Brian you may be right. I agree there are some strong similarities with the (Tahoe) Barber Lateral Motion Truck. There are two photos on the Sunshine data sheets for the U.P B-50-17 Rebuilt. The first one being U.P. 181669, Columbus NE, Jan 1967, Frank Peacock and the second being U.P. No. 180800 Grand Island NE Aug 1966 Frank Peacock. I looked at the (Tahoe) Barber Lateral Motion Truck first. My conscern with it in relation to the photo is the journal doors appear to me to be slightly different. More like the s-1. Also the side frame openings in the prototype photo don't appear to be formed inward near the spring housing. The frame opening resembles the s-1 in that case too. However my interoperation of the opening could be due to the angle of the shot. Photo 2  side frames do seem to match the  (Tahoe) Barber Lateral Motion Truck but I still think the journal doors are different. Ted Culotta did the masters for the sunshine car.  He is pretty good with responding if you have questions. Arnold I would shoot him an email too. Though I think what Brian is indicating is correct there just seems to be some slight diiffernces in Tahoe truck and the photo.

Bryian Sones
Union Pacific Prototype Modeler
Murrieta CA

 
The Union Pacific B-50-17 rebuilt boxcars rode on trucks with cast steel side frames with Barber Lateral Motion Devises.  Photos of these boxcars in Ted Culotta's Essential Freight Cars article #13, June 2004 RMC show a variety of side frame shapes.  One of these is accurately modeled by Tahoe Model Works' TMW-109/209 Barber Lateral Motion 50-Ton Truck.

These can be seen at  resincarworks.com/tahoe.htm

These are also accurate trucks for Owl Mountain Models' new SP F-50-10 and F-50-12 flat cars, OMM #2003 and #2005.

I have seen no photos of UP B-50-17 cars on Barber S-1-L trucks.

Brian Leppert
Tahoe Model Works
Carson City, NV


Re: Glass loaded on freight car

naptownprr
 

Those pictures of glass-making are very interesting to me.  Are there any pictures of the outside of the glass-making plant?
Jim Hunter


From: STMFC@... on behalf of 'Eric Hansmann' eric@... [STMFC]
Sent: Tuesday, September 26, 2017 1:16 PM
To: stmfc@...
Subject: [STMFC] Glass loaded on freight car
 
 

I was checking the Historic Pittsburgh site and found a new collection of images from PPG Industries. These links lead to a description page. Once the page loads, click on the image to view a large size.

 

Here’s a look inside of a box car with a load of plate glass, circa 1945.

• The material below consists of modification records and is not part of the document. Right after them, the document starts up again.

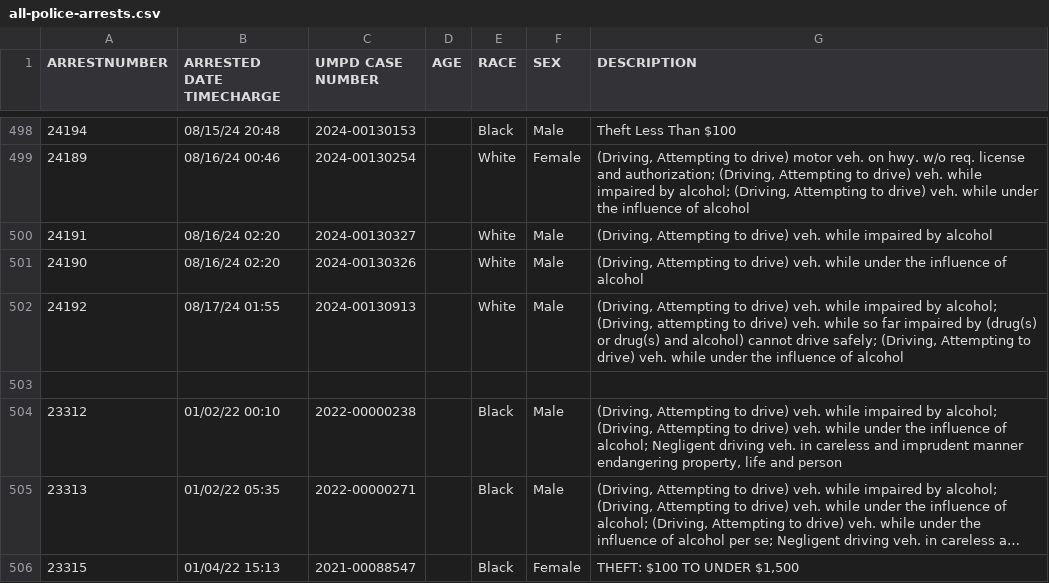
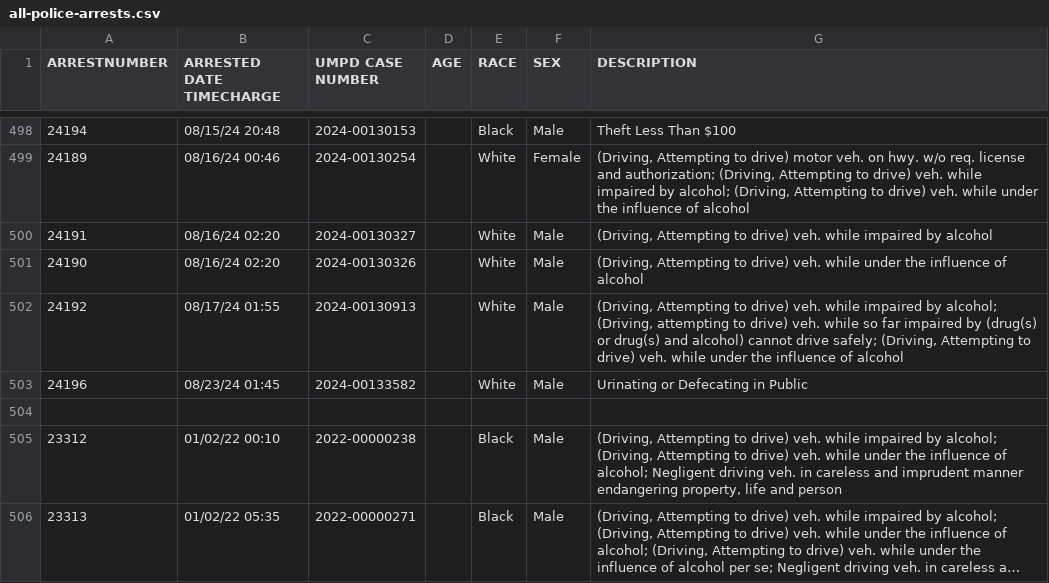
Before and after one commit to rachelmarconi/na-gov-upgrade, a CSV file: data/all-police-arrests.csv, drawn as a sheet; only a part is shown, gaps mark what is left out; the shorter side is filled out with more unchanged rows; long unchanged cells end in ….

```diff
--- a/data/all-police-arrests.csv
+++ b/data/all-police-arrests.csv
@@ -502,2 +502,3 @@ ARRESTNUMBER,ARRESTED DATE TIMECHARGE,UMPD CASE NUMBER,AGE,RACE,SEX,DESCRIPTION
 24192,08/17/24 01:55,2024-00130913,,White,Male,"(Driving, Attempting to drive) veh. while impaired by alcohol; (Driving, attempting to drive) veh. while so far impaired by (drug(s) or drug(s) and alcohol) cannot drive safely; (Driving, Attempting to drive) veh. while under the influence of alcohol"
+24196,08/23/24 01:45,2024-00133582,,White,Male,Urinating or Defecating in Public
 ,,,,,,
```
Also changed, not shown: data/new_cases.csv, 2 other files.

http://historicpittsburgh.org/islandora/object/pitt%3A20170227-hpichswp-0009

 

 

 

A detailed diagram shows the glass making process, circa 1930. Note the raw materials are shoveled from a box car and the finished product is loaded into box cars or gondolas.

http://historicpittsburgh.org/islandora/object/pitt%3A20170227-hpichswp-0030

 

 

 

This gem shows a mid-1920s view of a PPG warehouse in Newark, NJ, with a string of classic freight cars. The loco sports Erie lettering.

http://historicpittsburgh.org/islandora/object/pitt%3A20170227-hpichswp-0002

 

 

 

These are just a few of the many rail and industrial images in the Historic Pittsburgh site.

 

Eric Hansmann

Murfreesboro, TN


Re: Replacements for IM FGE details

Ken O'Brien
 

Bruce, thanks for the fast reply. I'll give IM a shout.

Ken O'Brien


Need assistance with ACF 19,000 gallon tank car brake stand.

Jason Kliewer
 

Hello group,


I'm trying to build a kit for an N scale ACF 19,000 tank car and I have the GA drawing, but the drawing I have shows a horizontal brake wheel and the model I want to produce has a vertical wheel.


The IRM has a Great Northern tank car that matches what I'm looking for and I"m wondering if anyone is friendly with or knows of a model railroad friendly member from the museum that could take some pictures of the brake wheel, the stand and how it attaches to the frame.


This is the car.


http://www2.irm.org/blogs/archives/1577-Tank-Car-Restoration-Progress-September-October-2013.html



Thank you in advanced for any assistance


Jason Kliewer

Colorado Springs, CO

30821 - 30840 of 183637